In the mid-19th century, the American-born Cornelia Connelly formed the first new indigenous women’s religious congregation on English soil since the reign of Henry VIII and the Reformation. With her experience as a wife and mother, Cornelia developed a Catholic educational philosophy for the formation of her religious Sisters and their students. Victorian era education had improved drastically, but teaching methods could be severe and allowed little room for creativity and developing talents.
Her Sisters were invited to “take the trouble to study the character of each child” and then encourage each girl to “be yourself but make that self what God wants you to be.” All emphasized the practice of praise, and discipline was mild. Outdoor learning and the performing arts, especially theater, were a part of each day – the students flourished. Although Cornelia’s vision is more common today, it was daringly progressive for her time. Now mostly lay run, the Holy Childhood network of schools continues to operate under the guidance of the Sisters of the Society of the Holy Child Jesus.
The political historian Doris Kearns Goodwin was surprised to discover in her research on Lincoln how much of his affability and good nature had been overlooked in history books. Lincoln rarely criticized and often complimented even his rivals. Read between the lines of the available material on the life of Cornelia and this lesser-known aspect of her personality emerges as well. Lincoln lifted the spirits of his colleagues during the Civil War. And Cornelia, through her appreciation of each person, was able to mediate through factions and sustain the spirits of her newly formed community. As grieving parents (Lincoln and Cornelia both lost young sons) they carried on – despite their losses – offering praise and appreciation for those around them.
I remember hearing stories about our Sisters who would blush with embarrassment when receiving a compliment. I was very surprised to discover over half of British people polled feel uncomfortable when they are complimented. The experts tell us children shouldn’t be overpraised and we need to be especially prudent with our compliments in the workplace. Do we really need compliments? The best support from the Scriptures comes from the Creation story: God looked at everything and found it very good. Maybe we don’t have to gush too much for those who don’t like to draw attention to themselves, but we want to avoid the other extreme of withholding well-deserved praise – it’s a matter of justice.

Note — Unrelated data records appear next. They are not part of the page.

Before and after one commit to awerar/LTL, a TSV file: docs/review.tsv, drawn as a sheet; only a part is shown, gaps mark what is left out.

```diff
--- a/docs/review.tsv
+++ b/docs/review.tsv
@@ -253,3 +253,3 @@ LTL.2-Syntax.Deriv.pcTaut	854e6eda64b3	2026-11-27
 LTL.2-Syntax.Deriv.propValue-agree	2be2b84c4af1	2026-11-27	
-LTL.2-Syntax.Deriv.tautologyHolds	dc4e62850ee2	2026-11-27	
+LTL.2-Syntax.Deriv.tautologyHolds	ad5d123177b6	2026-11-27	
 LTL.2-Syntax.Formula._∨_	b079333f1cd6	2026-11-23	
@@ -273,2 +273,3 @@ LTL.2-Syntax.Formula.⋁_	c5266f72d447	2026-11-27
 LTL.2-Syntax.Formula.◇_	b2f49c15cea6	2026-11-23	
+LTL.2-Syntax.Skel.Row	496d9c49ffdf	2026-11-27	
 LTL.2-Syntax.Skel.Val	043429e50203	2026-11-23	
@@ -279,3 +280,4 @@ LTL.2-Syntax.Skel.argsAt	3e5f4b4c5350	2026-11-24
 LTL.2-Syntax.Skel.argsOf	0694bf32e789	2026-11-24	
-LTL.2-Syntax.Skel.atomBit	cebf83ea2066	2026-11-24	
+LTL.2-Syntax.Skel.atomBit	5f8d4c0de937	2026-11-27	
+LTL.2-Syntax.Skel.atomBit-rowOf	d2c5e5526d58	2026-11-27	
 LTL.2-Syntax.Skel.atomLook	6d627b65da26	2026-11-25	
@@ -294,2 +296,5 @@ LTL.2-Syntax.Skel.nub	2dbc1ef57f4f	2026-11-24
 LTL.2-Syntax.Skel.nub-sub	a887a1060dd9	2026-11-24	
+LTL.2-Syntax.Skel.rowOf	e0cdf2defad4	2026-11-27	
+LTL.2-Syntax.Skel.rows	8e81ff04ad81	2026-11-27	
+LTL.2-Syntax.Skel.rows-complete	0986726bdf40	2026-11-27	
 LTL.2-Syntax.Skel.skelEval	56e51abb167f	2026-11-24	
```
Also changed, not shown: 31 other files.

My niece and two nephews all graduated from Cornelia Connelly schools. Their parents are very natural in praising them. The kids are not shy about stating what doesn’t appeal to them, but I have never heard them say a harsh thing about anyone. As we seek new ways to encourage one another to carry on the reign of God, we can begin with a simple compliment. The compliments do not have to be lavish because we all try to go about our work selflessly without the expectation of praise. Cornelia Connelly was a great lover of theater. I think she would say it is a grace to give and receive compliments and to applaud what deserves applauding.

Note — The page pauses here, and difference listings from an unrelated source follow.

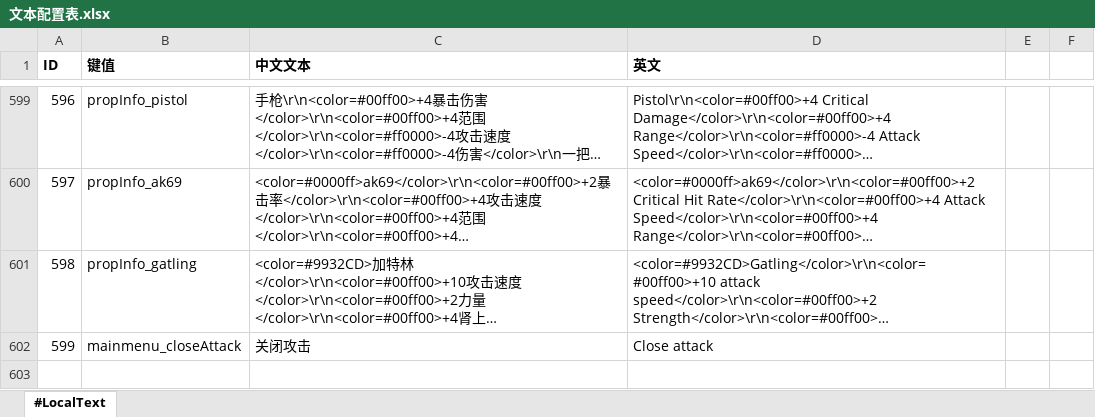
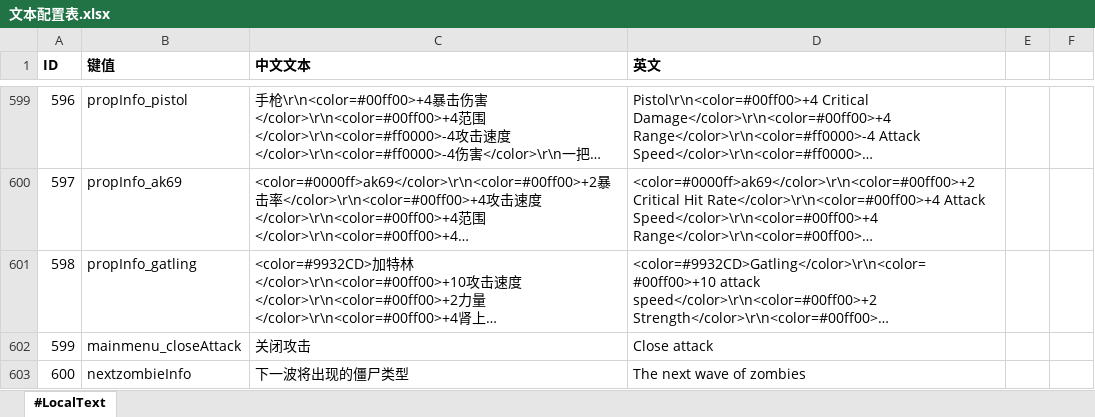
Before and after one commit to aa1345171901/Crazy-Dave-Bad-Adventure, an Excel workbook: ExcelToCs/配置/文本配置表.xlsx, sheet #LocalText, drawn as a sheet; only a part is shown, gaps mark what is left out; long unchanged cells end in …; values as stored, in another font and other column widths than the file's, no borders; the diff names each change by its address in the sheet, - before the commit and + after, or states it on an @@ line.

```diff
--- a/ExcelToCs/配置/文本配置表.xlsx (sheet #LocalText)
+++ b/ExcelToCs/配置/文本配置表.xlsx (sheet #LocalText)
+row 603: 600 | nextzombieInfo | 下一波将出现的僵尸类型 | The next wave of zombies
```
Also changed, not shown: 8 other files.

Something to Consider
The practice of offering praise helps us notice and appreciate the goodness that surrounds us. Do you offer sincere compliments to others? Do you have a tendency to brush off compliments?
(The artwork above is “An Audience of One” by Norman Rockwell, 1938.)